= YOUR GOAL =
For each line below that includes the string "listen", show the whole line.
(INFORMATION SUPPLIED)
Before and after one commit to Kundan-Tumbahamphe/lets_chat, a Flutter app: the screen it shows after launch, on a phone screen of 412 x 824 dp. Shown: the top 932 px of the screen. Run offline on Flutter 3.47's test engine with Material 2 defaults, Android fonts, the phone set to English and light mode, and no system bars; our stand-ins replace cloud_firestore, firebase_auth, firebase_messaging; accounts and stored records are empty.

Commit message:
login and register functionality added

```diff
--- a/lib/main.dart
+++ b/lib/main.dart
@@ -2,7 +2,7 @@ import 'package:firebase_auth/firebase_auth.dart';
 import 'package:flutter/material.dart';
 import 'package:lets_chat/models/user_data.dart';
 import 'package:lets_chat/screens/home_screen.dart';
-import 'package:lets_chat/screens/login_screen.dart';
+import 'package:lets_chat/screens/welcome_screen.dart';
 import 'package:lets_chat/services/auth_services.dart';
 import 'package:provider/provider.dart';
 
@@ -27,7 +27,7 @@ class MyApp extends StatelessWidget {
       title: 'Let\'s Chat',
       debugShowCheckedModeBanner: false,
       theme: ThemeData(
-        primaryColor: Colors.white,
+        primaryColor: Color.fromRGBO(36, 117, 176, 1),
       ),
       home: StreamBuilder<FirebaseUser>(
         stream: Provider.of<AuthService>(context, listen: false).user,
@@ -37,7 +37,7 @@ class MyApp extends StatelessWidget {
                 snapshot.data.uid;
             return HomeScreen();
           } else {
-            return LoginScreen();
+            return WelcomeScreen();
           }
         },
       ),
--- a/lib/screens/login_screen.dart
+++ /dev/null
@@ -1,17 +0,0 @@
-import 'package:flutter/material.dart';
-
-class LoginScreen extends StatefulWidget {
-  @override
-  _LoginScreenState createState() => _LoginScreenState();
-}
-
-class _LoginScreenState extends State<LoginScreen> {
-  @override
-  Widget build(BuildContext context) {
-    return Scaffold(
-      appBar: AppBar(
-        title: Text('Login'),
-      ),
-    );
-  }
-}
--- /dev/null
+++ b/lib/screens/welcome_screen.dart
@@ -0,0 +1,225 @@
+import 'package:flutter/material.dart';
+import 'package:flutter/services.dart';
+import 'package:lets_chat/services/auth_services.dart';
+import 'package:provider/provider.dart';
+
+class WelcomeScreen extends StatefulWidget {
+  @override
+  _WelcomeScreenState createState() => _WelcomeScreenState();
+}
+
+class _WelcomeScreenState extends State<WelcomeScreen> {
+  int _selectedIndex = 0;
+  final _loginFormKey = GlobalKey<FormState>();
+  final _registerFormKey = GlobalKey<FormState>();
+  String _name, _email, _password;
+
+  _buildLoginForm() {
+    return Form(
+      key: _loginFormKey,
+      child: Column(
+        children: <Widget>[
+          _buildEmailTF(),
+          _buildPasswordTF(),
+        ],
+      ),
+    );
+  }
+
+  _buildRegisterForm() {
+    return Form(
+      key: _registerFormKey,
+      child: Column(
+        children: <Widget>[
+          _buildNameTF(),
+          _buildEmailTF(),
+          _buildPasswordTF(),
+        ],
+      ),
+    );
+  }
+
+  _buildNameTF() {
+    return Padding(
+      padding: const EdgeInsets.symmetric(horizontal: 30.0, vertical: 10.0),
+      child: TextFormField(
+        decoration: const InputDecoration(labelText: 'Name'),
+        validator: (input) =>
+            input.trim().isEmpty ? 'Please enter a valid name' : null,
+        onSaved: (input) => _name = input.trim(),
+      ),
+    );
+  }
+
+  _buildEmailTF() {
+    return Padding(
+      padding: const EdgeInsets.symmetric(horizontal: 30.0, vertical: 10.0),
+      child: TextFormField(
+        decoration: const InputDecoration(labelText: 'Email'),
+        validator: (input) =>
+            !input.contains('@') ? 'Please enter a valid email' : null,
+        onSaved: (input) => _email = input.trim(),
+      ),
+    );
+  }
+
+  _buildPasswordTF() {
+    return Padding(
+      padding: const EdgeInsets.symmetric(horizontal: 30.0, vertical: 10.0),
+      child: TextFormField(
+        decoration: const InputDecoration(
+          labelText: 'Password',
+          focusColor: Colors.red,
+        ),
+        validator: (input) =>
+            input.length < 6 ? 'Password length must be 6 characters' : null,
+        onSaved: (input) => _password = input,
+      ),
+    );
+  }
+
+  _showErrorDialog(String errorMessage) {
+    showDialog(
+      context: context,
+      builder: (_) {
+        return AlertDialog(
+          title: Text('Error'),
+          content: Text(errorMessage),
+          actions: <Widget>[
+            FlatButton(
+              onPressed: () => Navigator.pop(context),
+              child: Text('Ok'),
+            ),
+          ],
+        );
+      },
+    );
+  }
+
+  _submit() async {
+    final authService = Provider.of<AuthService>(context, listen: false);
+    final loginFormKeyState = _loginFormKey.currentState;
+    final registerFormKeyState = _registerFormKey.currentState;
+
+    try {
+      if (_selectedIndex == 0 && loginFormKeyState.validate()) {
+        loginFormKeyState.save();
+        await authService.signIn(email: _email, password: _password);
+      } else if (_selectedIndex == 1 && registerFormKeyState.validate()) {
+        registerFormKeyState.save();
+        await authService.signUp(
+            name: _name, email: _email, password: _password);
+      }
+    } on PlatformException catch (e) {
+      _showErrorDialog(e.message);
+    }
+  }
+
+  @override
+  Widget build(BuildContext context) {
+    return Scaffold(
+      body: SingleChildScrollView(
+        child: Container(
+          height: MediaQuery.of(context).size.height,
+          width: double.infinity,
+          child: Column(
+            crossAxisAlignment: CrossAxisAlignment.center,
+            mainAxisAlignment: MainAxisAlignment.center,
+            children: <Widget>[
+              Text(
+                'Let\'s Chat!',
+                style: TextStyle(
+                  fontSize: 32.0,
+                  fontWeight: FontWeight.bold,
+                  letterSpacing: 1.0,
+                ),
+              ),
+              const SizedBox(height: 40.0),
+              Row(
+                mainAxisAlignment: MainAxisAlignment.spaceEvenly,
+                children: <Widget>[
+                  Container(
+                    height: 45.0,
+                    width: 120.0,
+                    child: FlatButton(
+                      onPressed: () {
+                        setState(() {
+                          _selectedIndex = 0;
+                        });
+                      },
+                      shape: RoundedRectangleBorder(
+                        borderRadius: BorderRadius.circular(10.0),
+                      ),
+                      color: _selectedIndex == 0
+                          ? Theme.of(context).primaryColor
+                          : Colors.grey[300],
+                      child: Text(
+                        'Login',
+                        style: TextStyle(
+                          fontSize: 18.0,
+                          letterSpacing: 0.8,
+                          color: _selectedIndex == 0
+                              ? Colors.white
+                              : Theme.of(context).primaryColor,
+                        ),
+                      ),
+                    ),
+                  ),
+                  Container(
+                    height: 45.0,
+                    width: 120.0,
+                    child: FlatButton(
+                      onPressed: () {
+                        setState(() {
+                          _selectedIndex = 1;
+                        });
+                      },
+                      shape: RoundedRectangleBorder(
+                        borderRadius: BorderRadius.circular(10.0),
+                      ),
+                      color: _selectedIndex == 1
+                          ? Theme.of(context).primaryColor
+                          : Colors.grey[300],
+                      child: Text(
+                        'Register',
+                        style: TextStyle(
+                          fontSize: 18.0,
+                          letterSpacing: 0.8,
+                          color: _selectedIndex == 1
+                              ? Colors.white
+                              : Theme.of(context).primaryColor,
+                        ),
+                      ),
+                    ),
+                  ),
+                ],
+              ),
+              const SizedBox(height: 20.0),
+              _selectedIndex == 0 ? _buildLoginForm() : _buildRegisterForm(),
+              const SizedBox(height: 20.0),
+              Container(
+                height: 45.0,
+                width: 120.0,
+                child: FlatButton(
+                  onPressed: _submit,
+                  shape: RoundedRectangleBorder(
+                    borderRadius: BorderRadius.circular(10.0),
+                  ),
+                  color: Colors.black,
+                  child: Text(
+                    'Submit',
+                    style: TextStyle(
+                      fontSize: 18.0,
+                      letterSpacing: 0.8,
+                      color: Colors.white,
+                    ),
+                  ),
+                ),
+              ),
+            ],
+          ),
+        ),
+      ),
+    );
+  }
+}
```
(End INFORMATION SUPPLIED)
= OUTPUT OF THE TASK =
         stream: Provider.of<AuthService>(context, listen: false).user,
+    final authService = Provider.of<AuthService>(context, listen: false);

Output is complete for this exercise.